Volume 79, Issue 1
Sasun: The History of an 1890s Armenian Revolt.
By Justin McCarthy, Ömer Turan, and Cemalettin Taskiran.
(Salt Lake City, UT: University of Utah Press, 2014. Pp. 496. $32.00.)
By Richard G. Hovannisian
The Sasun crisis in 1894 was a watershed in Ottoman-Armenian history, as it marked the beginning of the process of elimination of the native Armenian population, continuing with widespread massacres in 1895-1896 and in 1909 and culminating in the genocidal deportations and massacres of 1915 to 1923. The historiography of more than a century has described and analyzed in detail the tribulations of the Armenian peasantry in the mountains of Sasun in the eastern reaches of the Ottoman Empire, their being stirred up by revolutionaries to resist Kurdish predations, and their victimization in 1894, reportedly with the involvement of regular Turkish armed forces.
Admittedly, the Sasun crisis was complex with rapidly changing political and economic structures affected by the extension of firmer governmental control in the eastern Ottoman provinces, the sharpening of tensions between the Armenian peasantry and the local Kurdish tribesmen and their exacting agha chieftains, and the agitation of Armenian political activists who urged the villagers to stand firm against the heightened exploitation. These and other factors created a deadly scenario of Armenian resistance, Kurdish retribution, and Turkish military involvement, ending in brutal killings and plunder of large numbers of Sasun-Armenians and the destruction of many villages.
In this volume, as it were, the authors set out to debunk what they consider to be the Sasun myth. To that end, the voluminous corpus of contemporary press accounts, missionary reports, consular dispatches, diplomatic correspondence and official publications, and the findings of the European delegates attached to the Ottoman Commission of Inquiry that were subsequently sent to the region are examined. Each, in turn, is found to have contributed to the distortion of what really happened and to creating the false impression of Armenian victimhood and Turkish and Kurdish aggression, when, as the authors would have it, the Armenians were in revolt and the truth was more or less the opposite. Nearly half the volume is meant to discredit the condemnatory report submitted by the European delegates attached to the Sasun Commission of Inquiry, though almost all the rest of the book focuses on the prejudice and irresponsible reporting of European consular and embassy officials, missionaries, journalists and publishers, and Armenian witnesses. The authors attribute this fable of murder and mayhem in Sasun to Western, especially British, propaganda and hostility toward Turks and Islam and to a desire to find a pretext to interfere further in Ottoman affairs, purportedly to assist the oppressed Christian minority.

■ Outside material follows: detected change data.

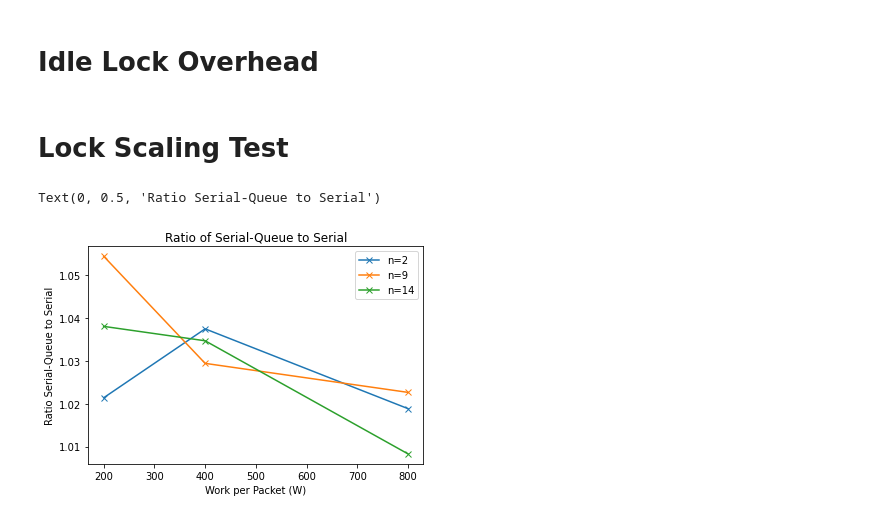
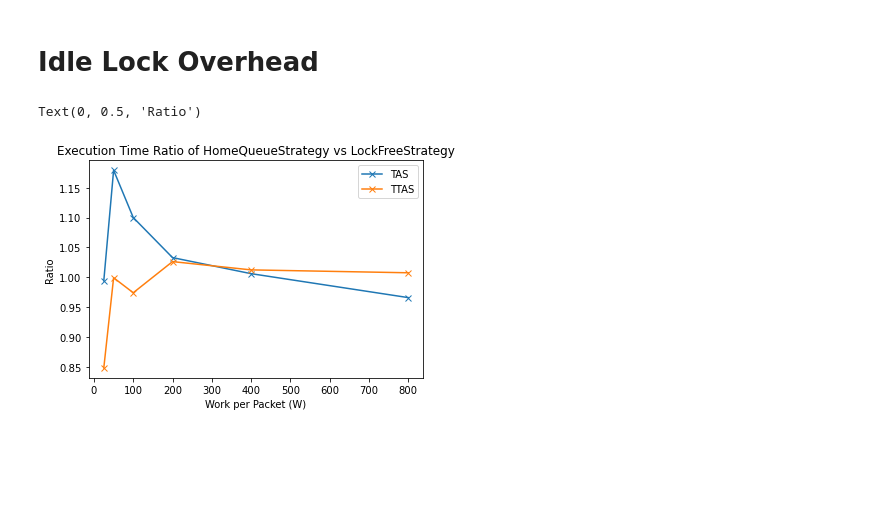
Before and after one commit to Don-Assamongkol1/parallel-hw3b, a Jupyter notebook: graphing.ipynb, the cells around one changed output. Drawn from its saved outputs; the diff is of its cells as text; code cells hidden in the pictures; blank space fills up the shorter version.

Commit message:
code for graphs

```diff
--- a/graphing.ipynb
+++ b/graphing.ipynb
@@ -10,58 +10,49 @@ LockFreeStrategyTimes = [6019.923828,
 5702.596191,
 6847.432129,
 9360.271484,
 13078.572266,
 22712.673828]
 
 HomeQueueStrategyTimes = [5985.182129,
 6724.905762,
 7532.721191,
 9669.364258,
 13158.760742,
 21942.097656]
 
+TASHomeQueueToLockFreeRatio = [HomeQueueStrategyTimes[i] / LockFreeStrategyTimes[i] for i in range(len(LockFreeStrategyTimes))]
+
 # for LockType = TTAS
 LockFreeStrategyTimes = [6920.930176,
 6588.411133,
 7248.188965,
 9404.538086,
 13028.867188,
 21856.316406]
 
 HomeQueueStrategyTimes = [5871.310059,
 6583.979004,
 7061.03418,
 9652.152344,
 13191.123047,
 22022.832031]
 
-for (n, speedup) in n_and_speedups:
-    plt.plot(W_options,
-    speedup,
-    marker='x'
-    )
+TTASHomeQueueToLockFreeRatio = [HomeQueueStrategyTimes[i] / LockFreeStrategyTimes[i] for i in range(len(LockFreeStrategyTimes))]
 
-plt.legend(["n=2", "n=9", "n=14"])
-plt.title("Ratio of Serial-Queue to Serial")
+
+plt.plot(Ws,
+TASHomeQueueToLockFreeRatio,
+marker='x'
+)
+plt.plot(Ws,
+TTASHomeQueueToLockFreeRatio,
+marker='x'
+)
+
+plt.legend(["TAS", "TTAS"])
+plt.title("Execution Time Ratio of HomeQueueStrategy vs LockFreeStrategy")
 plt.xlabel("Work per Packet (W)")
-plt.ylabel("Ratio Serial-Queue to Serial")
+plt.ylabel("Ratio")
+# %% [output]
+Text(0, 0.5, 'Ratio')
+[figure, added]
-# %% [markdown]
-# Lock Scaling Test
-# %%
-n_and_speedups = [(2, [1.0214132762312635, 1.0375265518055228, 1.0188724897169128]),
-(9, [1.0545000693385107, 1.0294601260619347, 1.0226763348714567]),
-(14, [1.0381062355658197, 1.0347400926402472, 1.0082931055823738])]
-
-for (n, speedup) in n_and_speedups:
-    plt.plot(W_options,
-    speedup,
-    marker='x'
-    )
-
-plt.legend(["n=2", "n=9", "n=14"])
-plt.title("Ratio of Serial-Queue to Serial")
-plt.xlabel("Work per Packet (W)")
-plt.ylabel("Ratio Serial-Queue to Serial")
-# %% [output]
-Text(0, 0.5, 'Ratio Serial-Queue to Serial')
-[figure, removed]
```
Also changed, not shown: parts of 12 cells of this notebook.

The introductory pages of the text do offer some useful information on the demography and geography of Sasun, but there is little more that can be said to commend the collective labor that was committed for this work. The book lacks any serious discussion of the actual complaints of the Armenians that led to the formation of revolutionary societies, which are blamed for the Sasun incidents. The extensive scholarly literature on the subject, which reaches conclusions fully contrary to those put forward by the authors, is dismissed out of hand in a terse, two-page “Bibliographical Note.” It appears that Sasun: The History of an 1890s Armenian Revolt is only one of a series of revisionist treatises emanating from the University of Utah Press, with funding from the Turkish Coalition of America.
Constructive revisionist history is often timely and persuasive, as it challenges outdated concepts and interpretations. In this case, however, the arguments are disappointingly skewed and unconvincing.